Though many of the company’s figures were in the red during its second and third quarter this year, Borders officials say they remain optimistic that its online and digital offerings will boost revenue.
The chain of bookstores reported 219 store closings last January, including 200 Waldenbooks and Borders Express stores, according to a 2009 article in The Associated Press. The impact on jobs and employee salary is still unclear.
In an e-mail interview in November, Davis declined to comment on layoffs and pay cuts but stated that the company has no immediate plans to eliminate jobs.
A Borders store in Farmington Hills, Mich. announced its closures on Nov. 15, according to the store’s general manager Keith Hewitt. Davis confirmed that the store will officially close on Jan. 7.
Engineering freshman Emily Carroll, a resident of West Bloomfield, Mich. which is located next to Farmington Hills, said she is upset about the local store closing.
“That means the only place I can really buy books is Barnes & Noble, and that means I have less of a choice,” Carroll said, adding that most of her West Bloomfield High School teachers relied on Borders in the past to reserve books for their classes.
Apart from the potential merger, Borders CEO Mike Edwards said in the company’s second quarter report that he is looking to new programs — including a new rewards program — to “excite” consumers during the holiday shopping season, Edwards added that the company will focus on the online and digital market.
“We are focused on increasing our share of the eBook market by growing our digital offerings to position Borders as the preferred destination for digital reading,” Edwards wrote in the report.
Edwards went on to say that the company is focusing on improving the in-store experience by adding more non-book products as well as “providing an escape for our customers through an inspiration in-store environment and consistent customer service.”
Some of the new non-book products available include products from Build-A-Bear Workshop, a popular children’s store.
Davis told the Daily that Borders is pleased with its partnership with Build-A-Bear, and the company’s third quarter results tout a 6.6-percent sales increase in children’s toys and games from the previous quarter.
Borders stores hosted Build-A-Bear-themed store parties in November in order to raise awareness about the new partnership.
“The Build-A-Bear event went well. There was good attendance and stores reported the kids had a great time,” Davis said. “There was singing, dancing, crafts and other activities.

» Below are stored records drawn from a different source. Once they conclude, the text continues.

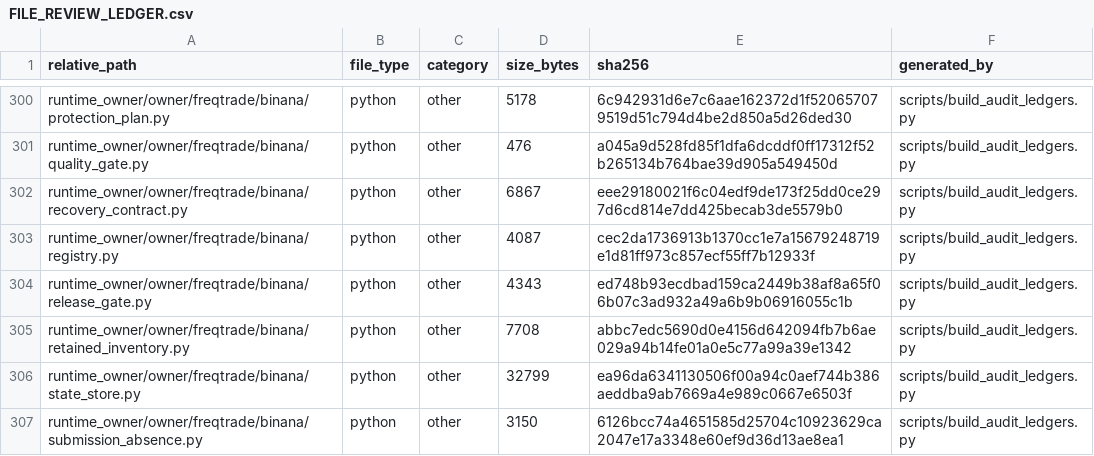
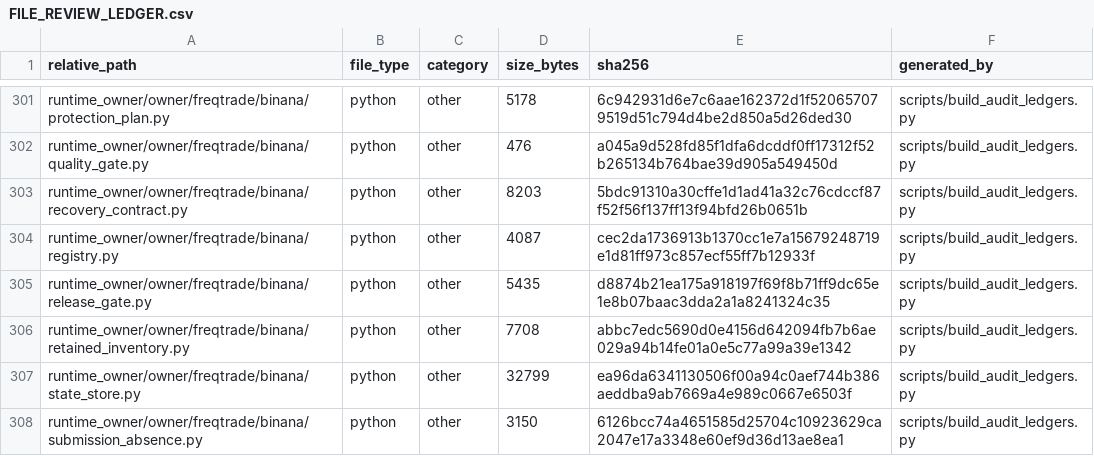
Before and after one commit to asad13-Binana/Binana-Binance-Spot-Trading-Sharia-Compliance-BOT-TestNet, a CSV file: docs/audit/FILE_REVIEW_LEDGER.csv, drawn as a sheet; only a part is shown, gaps mark what is left out; the diff covers the shown part only.

```diff
--- a/docs/audit/FILE_REVIEW_LEDGER.csv
+++ b/docs/audit/FILE_REVIEW_LEDGER.csv
@@ -301,5 +302,5 @@ runtime_owner/owner/freqtrade/binana/protection_plan.py,python,other,5178,6c9429
 runtime_owner/owner/freqtrade/binana/quality_gate.py,python,other,476,a045a9d528fd85f1dfa6dcddf0ff17312f52b265134b764bae39d905a549450d,scripts/build_audit_ledgers.py
-runtime_owner/owner/freqtrade/binana/recovery_contract.py,python,other,6867,eee29180021f6c04edf9de173f25dd0ce297d6cd814e7dd425becab3de5579b0,scripts/build_audit_ledgers.py
+runtime_owner/owner/freqtrade/binana/recovery_contract.py,python,other,8203,5bdc91310a30cffe1d1ad41a32c76cdccf87f52f56f137ff13f94bfd26b0651b,scripts/build_audit_ledgers.py
 runtime_owner/owner/freqtrade/binana/registry.py,python,other,4087,cec2da1736913b1370cc1e7a15679248719e1d81ff973c857ecf55ff7b12933f,scripts/build_audit_ledgers.py
-runtime_owner/owner/freqtrade/binana/release_gate.py,python,other,4343,ed748b93ecdbad159ca2449b38af8a65f06b07c3ad932a49a6b9b06916055c1b,scripts/build_audit_ledgers.py
+runtime_owner/owner/freqtrade/binana/release_gate.py,python,other,5435,d8874b21ea175a918197f69f8b71ff9dc65e1e8b07baac3dda2a1a8241324c35,scripts/build_audit_ledgers.py
 runtime_owner/owner/freqtrade/binana/retained_inventory.py,python,other,7708,abbc7edc5690d0e4156d642094fb7b6ae029a94b14fe01a0e5c77a99a39e1342,scripts/build_audit_ledgers.py
```
Also changed, not shown: 6 added rows and 18 edited cells elsewhere in this file, docs/audit/FUNCTION_CALLBACK_LEDGER.csv, 18 other files.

We hold many such parties in our stores throughout the year.”
In addition to themed parties, the company is improving its in-store experience by offering live musical performances.
Ann Arbor’s Borders on East Liberty Street hosted a live performance by Michael Franti and Spearhead last month as part of the company’s “Live at ‘01’” program, which broadcasts live performances online.

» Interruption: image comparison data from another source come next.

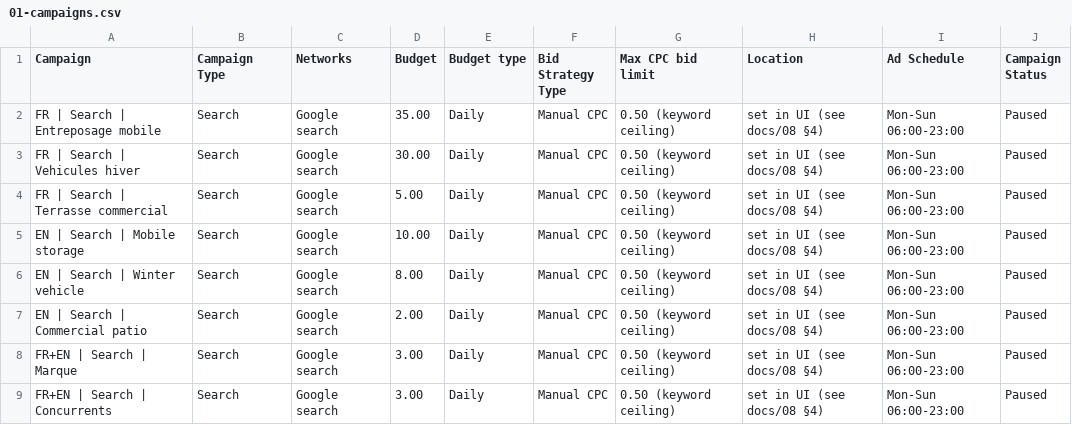
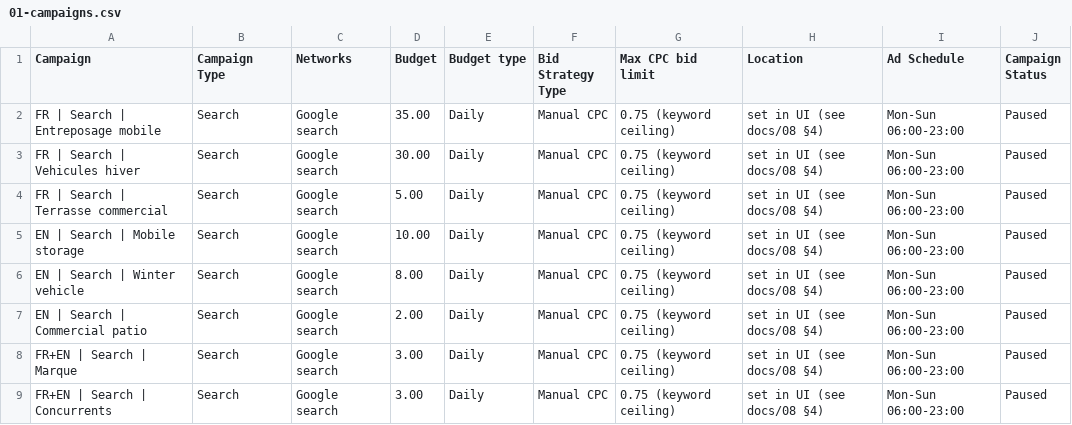
Before and after one commit to jpdemuszka-art/MobilCube, a CSV file: ads/google-ads-editor/01-campaigns.csv, drawn as a sheet.

```diff
--- a/ads/google-ads-editor/01-campaigns.csv
+++ b/ads/google-ads-editor/01-campaigns.csv
@@ -1,9 +1,9 @@
 Campaign,Campaign Type,Networks,Budget,Budget type,Bid Strategy Type,Max CPC bid limit,Location,Ad Schedule,Campaign Status
-FR | Search | Entreposage mobile,Search,Google search,35.00,Daily,Manual CPC,0.50 (keyword ceiling),set in UI (see docs/08 §4),Mon-Sun 06:00-23:00,Paused
-FR | Search | Vehicules hiver,Search,Google search,30.00,Daily,Manual CPC,0.50 (keyword ceiling),set in UI (see docs/08 §4),Mon-Sun 06:00-23:00,Paused
-FR | Search | Terrasse commercial,Search,Google search,5.00,Daily,Manual CPC,0.50 (keyword ceiling),set in UI (see docs/08 §4),Mon-Sun 06:00-23:00,Paused
-EN | Search | Mobile storage,Search,Google search,10.00,Daily,Manual CPC,0.50 (keyword ceiling),set in UI (see docs/08 §4),Mon-Sun 06:00-23:00,Paused
-EN | Search | Winter vehicle,Search,Google search,8.00,Daily,Manual CPC,0.50 (keyword ceiling),set in UI (see docs/08 §4),Mon-Sun 06:00-23:00,Paused
-EN | Search | Commercial patio,Search,Google search,2.00,Daily,Manual CPC,0.50 (keyword ceiling),set in UI (see docs/08 §4),Mon-Sun 06:00-23:00,Paused
-FR+EN | Search | Marque,Search,Google search,3.00,Daily,Manual CPC,0.50 (keyword ceiling),set in UI (see docs/08 §4),Mon-Sun 06:00-23:00,Paused
-FR+EN | Search | Concurrents,Search,Google search,3.00,Daily,Manual CPC,0.50 (keyword ceiling),set in UI (see docs/08 §4),Mon-Sun 06:00-23:00,Paused
+FR | Search | Entreposage mobile,Search,Google search,35.00,Daily,Manual CPC,0.75 (keyword ceiling),set in UI (see docs/08 §4),Mon-Sun 06:00-23:00,Paused
+FR | Search | Vehicules hiver,Search,Google search,30.00,Daily,Manual CPC,0.75 (keyword ceiling),set in UI (see docs/08 §4),Mon-Sun 06:00-23:00,Paused
+FR | Search | Terrasse commercial,Search,Google search,5.00,Daily,Manual CPC,0.75 (keyword ceiling),set in UI (see docs/08 §4),Mon-Sun 06:00-23:00,Paused
+EN | Search | Mobile storage,Search,Google search,10.00,Daily,Manual CPC,0.75 (keyword ceiling),set in UI (see docs/08 §4),Mon-Sun 06:00-23:00,Paused
+EN | Search | Winter vehicle,Search,Google search,8.00,Daily,Manual CPC,0.75 (keyword ceiling),set in UI (see docs/08 §4),Mon-Sun 06:00-23:00,Paused
+EN | Search | Commercial patio,Search,Google search,2.00,Daily,Manual CPC,0.75 (keyword ceiling),set in UI (see docs/08 §4),Mon-Sun 06:00-23:00,Paused
+FR+EN | Search | Marque,Search,Google search,3.00,Daily,Manual CPC,0.75 (keyword ceiling),set in UI (see docs/08 §4),Mon-Sun 06:00-23:00,Paused
+FR+EN | Search | Concurrents,Search,Google search,3.00,Daily,Manual CPC,0.75 (keyword ceiling),set in UI (see docs/08 §4),Mon-Sun 06:00-23:00,Paused
```
Also changed, not shown: ads/google-ads-editor/02-ad-groups.csv, ads/google-ads-editor/03-keywords.csv, 14 other files.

According to Davis, the program allows people who cannot attend the event to still enjoy the performance.
“We’ve had many singers and entertainers at the store as part of ‘01’,” Davis said. “We’ve recently added a Facebook component where we broadcast the event live on Facebook and participants can comment during the performance.”